ARLINGTON, VIRGINIA, U.S. — The American Feed Industry Association (AFIA) said on Sept. 19 that the U.S. Food and Drug Administration has incorporated many of the recommended changes into its four re-proposed rules pertaining to the Food and Safety Modernization Act (FSMA).
The reissued rules are: Produce Safety Regulation, Foreign Supplier Verification Program, Current Good Manufacturing and Hazard Analysis and Risk-Based Preventive Controls for Human Food, and Current Good Manufacturing Practices and Hazard Analysis and Risk-Based Preventive Controls for Food for Animals. AFIA previously submitted comments on five major sets of FSMA-related proposed rules during the last 10 months.
"The American Feed Industry Association is pleased the Food and Drug Administration has issued a revised proposal for these complex rules," said AFIA President and Chief Executive Officer Joel G. Newman. "This re-proposal will allow stakeholders to review these rules one last time before the final rule is issued."
While AFIA believes it is reasonable for FDA to re-propose these rules based on complexity alone, the association is concerned with the re-proposal's financial impact.

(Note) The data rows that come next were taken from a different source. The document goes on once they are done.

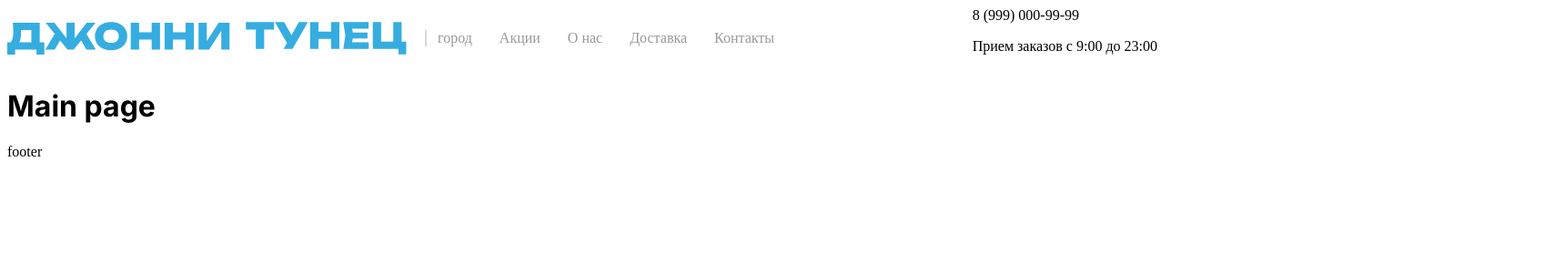
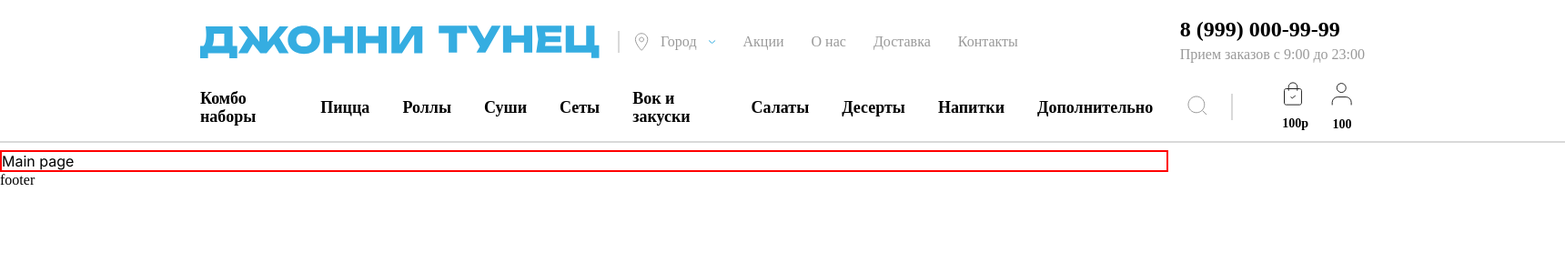
Before and after one commit to keepsake666/djoni-tuna, a Next.js app: page / in a window 1280 px wide. Shown: the top 300 px of the page at 91% size, 1720 px wide, since content can reach past the window. Built offline with nearby package versions, Linux system fonts and the light colour scheme.

Commit message:
feat: "настройка позиционирования проекта"

```diff
--- a/src/app/globals.css
+++ b/src/app/globals.css
@@ -1,3 +1,24 @@
 :root {
-  --max-width: 1920px;
+  --transition-hover: all 100ms ease-out;
 }
+body {
+  max-width: 1920px;
+  width: 100%;
+  margin: 0;
+}
+
+.m-0 {
+  margin: 0;
+}
+
+.p-0 {
+  padding: 0;
+}
+
+.list {
+  list-style: none none;
+}
+
+.link {
+  text-decoration: none;
+}
--- /dev/null
+++ b/src/app/page.module.css
@@ -0,0 +1,5 @@
+.main {
+    max-width: 1520px;
+    width: 100%;
+    border: 2px red solid;
+}
--- a/src/app/page.tsx
+++ b/src/app/page.tsx
@@ -1,7 +1,10 @@
+import page from "./page.module.css";
 export default function Home() {
-    return (
-        <main>
-            <h1>Main page</h1>
-        </main>
-    )
+  return (
+    <main className={page.main}>
+      <div className={page.container}>
+        <div className={page.page}>Main page</div>
+      </div>
+    </main>
+  );
 }
--- a/src/components/footer/footer.tsx
+++ b/src/components/footer/footer.tsx
@@ -1,5 +1,6 @@
+import styles from "./styles.module.css";
 const Footer = () => {
-  return <footer>footer</footer>;
+  return <footer className={styles.footer}>footer</footer>;
 };
 
 export default Footer;
--- /dev/null
+++ b/src/components/footer/styles.module.css
@@ -0,0 +1,3 @@
+.footer {
+
+}
--- a/src/components/header/header.tsx
+++ b/src/components/header/header.tsx
@@ -1,12 +1,25 @@
 import styles from "./styles.module.css";
 import Logo from "@/ui/logo/logo";
+import Position from "@/ui/icon/position/position";
+import Arrow from "@/ui/icon/arrow/arrow";
+import Search from "@/ui/icon/search/search";
+import Basket from "@/ui/icon/basket/basket";
+import User from "@/ui/icon/user/user";
 const Header = () => {
   return (
     <header className={styles.header}>
       <div className={styles.container}>
+        <div className={styles.containerInfo}>
           <Logo />
           <ul className={styles.list}>
-          <li className={styles.item}>город</li>
+            <li className={styles.item}>
+              <div className={styles.containerItem}>
+                {" "}
+                <Position />
+                <p className={styles.textItem}>Город</p>
+                <Arrow />
+              </div>
+            </li>
             <li className={styles.item}>Акции</li>
             <li className={styles.item}>О нас</li>
             <li className={styles.item}>Доставка</li>
@@ -14,8 +27,39 @@ const Header = () => {
           </ul>
         </div>
         <div>
-        <div>8 (999) 000-99-99</div>
-        <p>Прием заказов с 9:00 до 23:00</p>
+          <div className={styles.number}>8 (999) 000-99-99</div>
+          <p className={styles.text}>Прием заказов с 9:00 до 23:00</p>
+        </div>
+      </div>
+      <div className={styles.containerMenu}>
+        <ul className={styles.menuList}>
+          <li className={styles.menuItem}>Комбо наборы</li>
+          <li className={styles.menuItem}>Пицца</li>
+          <li className={styles.menuItem}>Роллы</li>
+          <li className={styles.menuItem}>Суши</li>
+          <li className={styles.menuItem}>Сеты</li>
+          <li className={styles.menuItem}>Вок и закуски</li>
+          <li className={styles.menuItem}>Салаты</li>
+          <li className={styles.menuItem}>Десерты</li>
+          <li className={styles.menuItem}>Напитки</li>
+          <li className={styles.menuItem}>Дополнительно</li>
+          <li className={styles.menuItem}>
+            {" "}
+            <button className={styles.button}>
+              <Search />
+            </button>
+          </li>
+        </ul>
+        <div className={styles.containerBasket}>
+          <div className={styles.containerTextBasket}>
+            <Basket />
+            <p className={styles.textBasket}>100р</p>
+          </div>
+          <div className={styles.containerTextBasket}>
+            <User />
+            <p className={styles.textBasket}>100</p>
+          </div>
+        </div>
       </div>
     </header>
   );
--- a/src/components/header/styles.module.css
+++ b/src/components/header/styles.module.css
@@ -1,13 +1,22 @@
 .header {
     max-width: 1480px;
+    width: 100%;
+    padding: 0 220px;
+    margin: 24px auto 8px;
+    border-bottom: 2px solid rgba(0, 0, 0, 0.15)
+}
+
+.containerInfo {
+    display: flex;
+    align-items: center;
+}
+
+.container {
+    margin-bottom: 12px;
+    width: 100%;
     display: flex;
     align-items: center;
     justify-content: space-between;
-}
-
-.container {
-    display: flex;
-    align-items: center;
 }
 
 .list{
@@ -22,8 +31,102 @@
 .item {
     color: rgba(153, 153, 153, 1);
     margin-right: 30px;
+    cursor: pointer;
+}
+
+.item:hover {
+    color: black;
 }
 
 .item:last-child {
     margin: 0;
 }
+
+.number {
+    font-size: 24px;
+    font-weight: 600;
+    line-height: 16px;
+    cursor: pointer;
+}
+
+.number:hover {
+    color: rgba(53, 173, 225, 1);
+}
+
+.text {
+    margin: 0;
+    padding: 12px 0 0 0;
+    font-size: 16px;
+    font-weight: 500;
+    line-height: 16px;
+    color: rgba(153, 153, 153, 1);
+}
+.containerItem {
+    display: flex;
+    align-items: center;
+}
+
+.textItem {
+    margin: 0 12px 0 8px;
+    padding: 0;
+}
+
+.containerMenu {
+    display: flex;
+    justify-content: space-between;
+}
+
+.menuList {
+    margin: 0;
+    padding: 0;
+    display: flex;
+    align-items: center;
+    list-style-type: none;
+}
+
+.menuItem {
+    font-size: 18px;
+    font-weight: 600;
+    line-height: 20px;
+    padding: 0 18px;
+    cursor: pointer;
+}
+.menuItem:hover {
+    color: rgba(255, 114, 85, 1);
+    text-decoration: underline;
+
+}
+.menuItem:first-child {
+    padding-left: 0;
+}
+.containerBasket {
+    margin-left: 24px;
+    display: flex;
+}
+
+.button {
+    margin: 0;
+    padding: 0 24px 0 0;
+    cursor: pointer;
+    border: none;
+    background: transparent;
+    border-right: 2px solid rgba(0, 0, 0, 0.15);
+}
+
+.button:hover svg path {
+    stroke: rgba(53, 173, 225, 1);
+;
+}
+
+.textBasket {
+    margin: 8px 0 0;
+    padding: 0;
+    font-size: 14px;
+    font-weight: 600;
+    line-height: 16px;
+    text-align: center;
+}
+
+.containerTextBasket {
+    padding: 10px 12px;
+}
--- /dev/null
+++ b/src/ui/icon/arrow/arrow.tsx
@@ -0,0 +1,15 @@
+const Arrow = () => {
+  return (
+    <svg
+      width="9"
+      height="6"
+      viewBox="0 0 9 6"
+      fill="none"
+      xmlns="http://www.w3.org/2000/svg"
+    >
+      <path d="M8.08301 1.5L4.58301 4.5L1.08301 1.5" stroke="#35ADE1" />
+    </svg>
+  );
+};
+
+export default Arrow;
--- /dev/null
+++ b/src/ui/icon/basket/basket.tsx
@@ -0,0 +1,20 @@
+const Basket = () => {
+  return (
+    <svg
+      width="24"
+      height="26"
+      viewBox="0 0 24 26"
+      fill="none"
+      xmlns="http://www.w3.org/2000/svg"
+    >
+      <path
+        d="M7.23266 9.69302V7.48876M16.698 9.69302V7.48876M7.23266 7.48876H4.5C3.39543 7.48876 2.5 8.38419 2.5 9.48876V23.1229C2.5 24.2274 3.39543 25.1229 4.5 25.1229H19.4307C20.5352 25.1229 21.4307 24.2274 21.4307 23.1229V9.48876C21.4307 8.38419 20.5352 7.48876 19.4307 7.48876H16.698M7.23266 7.48876H16.698M7.23266 7.48876V5.2845C7.23266 2.84879 9.35645 0.875977 11.9653 0.875977C14.5801 0.875977 16.698 2.8543 16.698 5.2845V7.48876"
+        stroke="#242424"
+      />
+      <path d="M11.2464 17.9008L9.52886 16.4209" stroke="#242424" />
+      <path d="M14.7961 15.0393L11.2456 17.903" stroke="#242424" />
+    </svg>
+  );
+};
+
+export default Basket;
--- /dev/null
+++ b/src/ui/icon/position/position.tsx
@@ -0,0 +1,22 @@
+const Position = () => {
+  return (
+    <svg
+      width="25"
+      height="24"
+      viewBox="0 0 25 24"
+      fill="none"
+      xmlns="http://www.w3.org/2000/svg"
+    >
+      <path
+        d="M12.083 2.75C8.39299 2.75 5.383 5.76 5.383 9.45C5.383 14.03 11.383 20.77 11.633 21.05C11.873 21.32 12.293 21.32 12.533 21.05C12.793 20.77 18.783 14.03 18.783 9.45C18.783 5.76 15.773 2.75 12.083 2.75Z"
+        stroke="#999999"
+      />
+      <path
+        d="M12.4679 11.7852C13.7606 11.5795 14.6417 10.3647 14.436 9.07204C14.2302 7.77936 13.0155 6.89824 11.7228 7.104C10.4301 7.30976 9.549 8.52449 9.75477 9.81717C9.96053 11.1099 11.1753 11.991 12.4679 11.7852Z"
+        stroke="#999999"
+      />
+    </svg>
+  );
+};
+
+export default Position;
--- /dev/null
+++ b/src/ui/icon/search/search.tsx
@@ -0,0 +1,19 @@
+const Search = () => {
+  return (
+    <svg
+      width="26"
+      height="26"
+      viewBox="0 0 26 26"
+      fill="none"
+      xmlns="http://www.w3.org/2000/svg"
+    >
+      <path
+        d="M11.8835 20.7885C6.96518 20.7885 2.97852 16.8018 2.97852 11.8835C2.97852 6.96518 6.96518 2.97852 11.8835 2.97852C16.8018 2.97852 20.7885 6.96518 20.7885 11.8835C20.7885 16.8018 16.8018 20.7885 11.8835 20.7885Z"
+        stroke="#999999"
+      />
+      <path d="M23.0208 23.0198L18.5684 18.5673" stroke="#999999" />
+    </svg>
+  );
+};
+
+export default Search;
--- /dev/null
+++ b/src/ui/icon/user/user.tsx
@@ -0,0 +1,22 @@
+const User = () => {
+  return (
+    <svg
+      width="26"
+      height="27"
+      viewBox="0 0 26 27"
+      fill="none"
+      xmlns="http://www.w3.org/2000/svg"
+    >
+      <path
+        d="M12.2477 11.558C15.0025 11.558 17.2356 9.32479 17.2356 6.57C17.2356 3.81522 15.0025 1.58203 12.2477 1.58203C9.49289 1.58203 7.2597 3.81522 7.2597 6.57C7.2597 9.32479 9.49289 11.558 12.2477 11.558Z"
+        stroke="#242424"
+      />
+      <path
+        d="M2.16797 25.4164V22.5734C2.16797 19.2538 4.85774 16.5811 8.16035 16.5811H17.1319C20.4515 16.5811 23.1243 19.2708 23.1243 22.5734V25.4164"
+        stroke="#242424"
+      />
+    </svg>
+  );
+};
+
+export default User;
```
Lines whose indentation alone changed are shown as unchanged.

"The additional cost, with very limited added benefit, continues to be a major concern for AFIA. FDA seriously underestimated the cost of the proposed rule and the additions within this re-proposal have the potential to drive that cost up even further," said Richard Sellers, AFIA senior vice-president of legislative and regulatory affairs. "AFIA is committed to advocate for a final rule that is appropriate for the low risk that animal food presents. The cost-benefit ratio is nearly 20-to-1 and federal laws require the costs to reasonably approximate the benefit."
With input from membership, AFIA will yet again review the rules, develop comments and submit to FDA. AFIA staff also intends to work alongside its animal food coalition partners in hopes of the development of consistent comments on the FDA proposals as needed. The comment period to review all four rules is 75 days after publication in the Federal Register, which will take place next week.
AFIA plans to request an extension to the comment period as all the rules were released simultaneously versus in succession.